◆ TASK DESCRIPTION ◆
All of the entries are to be printed exactly as they appear.

◆ Entries taken from a collection ◆
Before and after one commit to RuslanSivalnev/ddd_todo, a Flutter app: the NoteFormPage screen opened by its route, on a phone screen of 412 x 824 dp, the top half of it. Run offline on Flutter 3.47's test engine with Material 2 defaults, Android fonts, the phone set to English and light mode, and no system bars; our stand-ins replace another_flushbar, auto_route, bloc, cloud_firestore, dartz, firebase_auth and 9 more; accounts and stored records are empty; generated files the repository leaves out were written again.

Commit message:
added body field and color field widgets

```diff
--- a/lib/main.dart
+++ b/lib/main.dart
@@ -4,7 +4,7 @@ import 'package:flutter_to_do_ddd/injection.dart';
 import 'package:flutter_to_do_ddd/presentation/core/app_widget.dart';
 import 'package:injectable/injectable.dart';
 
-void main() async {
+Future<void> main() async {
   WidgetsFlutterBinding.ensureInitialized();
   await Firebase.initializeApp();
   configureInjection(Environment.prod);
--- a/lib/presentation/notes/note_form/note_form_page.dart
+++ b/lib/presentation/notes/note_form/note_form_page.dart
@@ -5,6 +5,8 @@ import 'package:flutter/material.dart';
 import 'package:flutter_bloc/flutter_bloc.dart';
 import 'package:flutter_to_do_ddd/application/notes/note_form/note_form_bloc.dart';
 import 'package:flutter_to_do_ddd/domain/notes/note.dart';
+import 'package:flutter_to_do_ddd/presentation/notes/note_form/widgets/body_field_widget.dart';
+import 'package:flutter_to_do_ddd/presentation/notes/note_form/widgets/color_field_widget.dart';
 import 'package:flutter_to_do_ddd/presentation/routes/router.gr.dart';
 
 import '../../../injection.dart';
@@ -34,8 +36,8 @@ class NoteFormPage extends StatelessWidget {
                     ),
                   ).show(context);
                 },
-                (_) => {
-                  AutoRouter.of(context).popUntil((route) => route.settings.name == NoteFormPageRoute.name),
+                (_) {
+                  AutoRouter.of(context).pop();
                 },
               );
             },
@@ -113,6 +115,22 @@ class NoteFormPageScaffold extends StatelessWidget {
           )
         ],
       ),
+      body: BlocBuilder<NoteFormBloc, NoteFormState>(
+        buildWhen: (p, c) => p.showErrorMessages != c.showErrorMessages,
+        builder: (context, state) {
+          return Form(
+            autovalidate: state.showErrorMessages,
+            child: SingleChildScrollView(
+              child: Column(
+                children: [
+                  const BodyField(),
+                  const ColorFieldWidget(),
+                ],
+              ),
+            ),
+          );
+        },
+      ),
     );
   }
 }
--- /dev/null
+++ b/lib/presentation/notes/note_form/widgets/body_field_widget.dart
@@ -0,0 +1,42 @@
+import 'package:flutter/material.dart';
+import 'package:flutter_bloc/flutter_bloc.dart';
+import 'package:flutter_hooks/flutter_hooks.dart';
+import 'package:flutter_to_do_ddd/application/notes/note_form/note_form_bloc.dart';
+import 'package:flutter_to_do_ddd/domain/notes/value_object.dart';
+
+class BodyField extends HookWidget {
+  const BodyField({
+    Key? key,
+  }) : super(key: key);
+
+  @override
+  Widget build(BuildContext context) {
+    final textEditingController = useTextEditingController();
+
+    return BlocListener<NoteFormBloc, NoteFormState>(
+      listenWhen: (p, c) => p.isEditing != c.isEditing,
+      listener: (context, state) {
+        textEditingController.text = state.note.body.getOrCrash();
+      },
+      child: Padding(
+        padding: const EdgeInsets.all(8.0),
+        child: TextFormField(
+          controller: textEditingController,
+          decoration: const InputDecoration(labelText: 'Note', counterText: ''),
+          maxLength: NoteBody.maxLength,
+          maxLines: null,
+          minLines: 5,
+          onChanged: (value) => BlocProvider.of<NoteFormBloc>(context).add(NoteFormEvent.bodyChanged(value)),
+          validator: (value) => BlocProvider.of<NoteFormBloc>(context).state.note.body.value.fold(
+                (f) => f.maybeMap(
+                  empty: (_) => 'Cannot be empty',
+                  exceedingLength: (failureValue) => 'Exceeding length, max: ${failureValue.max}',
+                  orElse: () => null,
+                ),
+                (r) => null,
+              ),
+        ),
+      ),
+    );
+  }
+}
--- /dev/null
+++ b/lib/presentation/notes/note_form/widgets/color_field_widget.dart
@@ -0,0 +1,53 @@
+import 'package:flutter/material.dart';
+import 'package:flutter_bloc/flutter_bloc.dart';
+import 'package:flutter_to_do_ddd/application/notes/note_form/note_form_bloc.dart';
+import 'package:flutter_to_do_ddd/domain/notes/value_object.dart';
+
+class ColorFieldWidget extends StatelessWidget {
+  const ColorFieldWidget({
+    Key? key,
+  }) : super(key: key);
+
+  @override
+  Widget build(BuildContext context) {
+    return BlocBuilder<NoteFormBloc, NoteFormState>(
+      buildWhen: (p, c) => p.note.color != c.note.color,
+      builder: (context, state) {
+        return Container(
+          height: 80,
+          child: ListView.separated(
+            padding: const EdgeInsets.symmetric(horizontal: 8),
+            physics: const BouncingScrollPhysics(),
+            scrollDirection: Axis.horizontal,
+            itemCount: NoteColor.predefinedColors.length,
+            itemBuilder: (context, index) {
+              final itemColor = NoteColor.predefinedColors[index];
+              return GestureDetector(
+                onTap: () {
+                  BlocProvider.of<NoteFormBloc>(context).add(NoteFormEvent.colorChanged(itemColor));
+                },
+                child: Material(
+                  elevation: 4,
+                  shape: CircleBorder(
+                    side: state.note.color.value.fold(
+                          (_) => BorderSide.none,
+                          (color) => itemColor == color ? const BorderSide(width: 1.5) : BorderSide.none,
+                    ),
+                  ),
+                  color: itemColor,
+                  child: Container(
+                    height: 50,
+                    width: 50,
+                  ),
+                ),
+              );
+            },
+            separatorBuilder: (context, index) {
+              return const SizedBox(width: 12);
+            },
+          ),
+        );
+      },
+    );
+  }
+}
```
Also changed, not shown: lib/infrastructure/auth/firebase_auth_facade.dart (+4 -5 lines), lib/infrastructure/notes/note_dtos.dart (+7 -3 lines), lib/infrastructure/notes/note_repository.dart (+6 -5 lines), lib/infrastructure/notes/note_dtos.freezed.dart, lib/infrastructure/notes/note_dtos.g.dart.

◆ RESULT BELOW ◆
Before and after one commit to RuslanSivalnev/ddd_todo, a Flutter app: the NoteFormPage screen opened by its route, on a phone screen of 412 x 824 dp, the top half of it. Run offline on Flutter 3.47's test engine with Material 2 defaults, Android fonts, the phone set to English and light mode, and no system bars; our stand-ins replace another_flushbar, auto_route, bloc, cloud_firestore, dartz, firebase_auth and 9 more; accounts and stored records are empty; generated files the repository leaves out were written again.

Commit message:
added body field and color field widgets

```diff
--- a/lib/main.dart
+++ b/lib/main.dart
@@ -4,7 +4,7 @@ import 'package:flutter_to_do_ddd/injection.dart';
 import 'package:flutter_to_do_ddd/presentation/core/app_widget.dart';
 import 'package:injectable/injectable.dart';
 
-void main() async {
+Future<void> main() async {
   WidgetsFlutterBinding.ensureInitialized();
   await Firebase.initializeApp();
   configureInjection(Environment.prod);
--- a/lib/presentation/notes/note_form/note_form_page.dart
+++ b/lib/presentation/notes/note_form/note_form_page.dart
@@ -5,6 +5,8 @@ import 'package:flutter/material.dart';
 import 'package:flutter_bloc/flutter_bloc.dart';
 import 'package:flutter_to_do_ddd/application/notes/note_form/note_form_bloc.dart';
 import 'package:flutter_to_do_ddd/domain/notes/note.dart';
+import 'package:flutter_to_do_ddd/presentation/notes/note_form/widgets/body_field_widget.dart';
+import 'package:flutter_to_do_ddd/presentation/notes/note_form/widgets/color_field_widget.dart';
 import 'package:flutter_to_do_ddd/presentation/routes/router.gr.dart';
 
 import '../../../injection.dart';
@@ -34,8 +36,8 @@ class NoteFormPage extends StatelessWidget {
                     ),
                   ).show(context);
                 },
-                (_) => {
-                  AutoRouter.of(context).popUntil((route) => route.settings.name == NoteFormPageRoute.name),
+                (_) {
+                  AutoRouter.of(context).pop();
                 },
               );
             },
@@ -113,6 +115,22 @@ class NoteFormPageScaffold extends StatelessWidget {
           )
         ],
       ),
+      body: BlocBuilder<NoteFormBloc, NoteFormState>(
+        buildWhen: (p, c) => p.showErrorMessages != c.showErrorMessages,
+        builder: (context, state) {
+          return Form(
+            autovalidate: state.showErrorMessages,
+            child: SingleChildScrollView(
+              child: Column(
+                children: [
+                  const BodyField(),
+                  const ColorFieldWidget(),
+                ],
+              ),
+            ),
+          );
+        },
+      ),
     );
   }
 }
--- /dev/null
+++ b/lib/presentation/notes/note_form/widgets/body_field_widget.dart
@@ -0,0 +1,42 @@
+import 'package:flutter/material.dart';
+import 'package:flutter_bloc/flutter_bloc.dart';
+import 'package:flutter_hooks/flutter_hooks.dart';
+import 'package:flutter_to_do_ddd/application/notes/note_form/note_form_bloc.dart';
+import 'package:flutter_to_do_ddd/domain/notes/value_object.dart';
+
+class BodyField extends HookWidget {
+  const BodyField({
+    Key? key,
+  }) : super(key: key);
+
+  @override
+  Widget build(BuildContext context) {
+    final textEditingController = useTextEditingController();
+
+    return BlocListener<NoteFormBloc, NoteFormState>(
+      listenWhen: (p, c) => p.isEditing != c.isEditing,
+      listener: (context, state) {
+        textEditingController.text = state.note.body.getOrCrash();
+      },
+      child: Padding(
+        padding: const EdgeInsets.all(8.0),
+        child: TextFormField(
+          controller: textEditingController,
+          decoration: const InputDecoration(labelText: 'Note', counterText: ''),
+          maxLength: NoteBody.maxLength,
+          maxLines: null,
+          minLines: 5,
+          onChanged: (value) => BlocProvider.of<NoteFormBloc>(context).add(NoteFormEvent.bodyChanged(value)),
+          validator: (value) => BlocProvider.of<NoteFormBloc>(context).state.note.body.value.fold(
+                (f) => f.maybeMap(
+                  empty: (_) => 'Cannot be empty',
+                  exceedingLength: (failureValue) => 'Exceeding length, max: ${failureValue.max}',
+                  orElse: () => null,
+                ),
+                (r) => null,
+              ),
+        ),
+      ),
+    );
+  }
+}
--- /dev/null
+++ b/lib/presentation/notes/note_form/widgets/color_field_widget.dart
@@ -0,0 +1,53 @@
+import 'package:flutter/material.dart';
+import 'package:flutter_bloc/flutter_bloc.dart';
+import 'package:flutter_to_do_ddd/application/notes/note_form/note_form_bloc.dart';
+import 'package:flutter_to_do_ddd/domain/notes/value_object.dart';
+
+class ColorFieldWidget extends StatelessWidget {
+  const ColorFieldWidget({
+    Key? key,
+  }) : super(key: key);
+
+  @override
+  Widget build(BuildContext context) {
+    return BlocBuilder<NoteFormBloc, NoteFormState>(
+      buildWhen: (p, c) => p.note.color != c.note.color,
+      builder: (context, state) {
+        return Container(
+          height: 80,
+          child: ListView.separated(
+            padding: const EdgeInsets.symmetric(horizontal: 8),
+            physics: const BouncingScrollPhysics(),
+            scrollDirection: Axis.horizontal,
+            itemCount: NoteColor.predefinedColors.length,
+            itemBuilder: (context, index) {
+              final itemColor = NoteColor.predefinedColors[index];
+              return GestureDetector(
+                onTap: () {
+                  BlocProvider.of<NoteFormBloc>(context).add(NoteFormEvent.colorChanged(itemColor));
+                },
+                child: Material(
+                  elevation: 4,
+                  shape: CircleBorder(
+                    side: state.note.color.value.fold(
+                          (_) => BorderSide.none,
+                          (color) => itemColor == color ? const BorderSide(width: 1.5) : BorderSide.none,
+                    ),
+                  ),
+                  color: itemColor,
+                  child: Container(
+                    height: 50,
+                    width: 50,
+                  ),
+                ),
+              );
+            },
+            separatorBuilder: (context, index) {
+              return const SizedBox(width: 12);
+            },
+          ),
+        );
+      },
+    );
+  }
+}
```
Also changed, not shown: lib/infrastructure/auth/firebase_auth_facade.dart (+4 -5 lines), lib/infrastructure/notes/note_dtos.dart (+7 -3 lines), lib/infrastructure/notes/note_repository.dart (+6 -5 lines), lib/infrastructure/notes/note_dtos.freezed.dart, lib/infrastructure/notes/note_dtos.g.dart.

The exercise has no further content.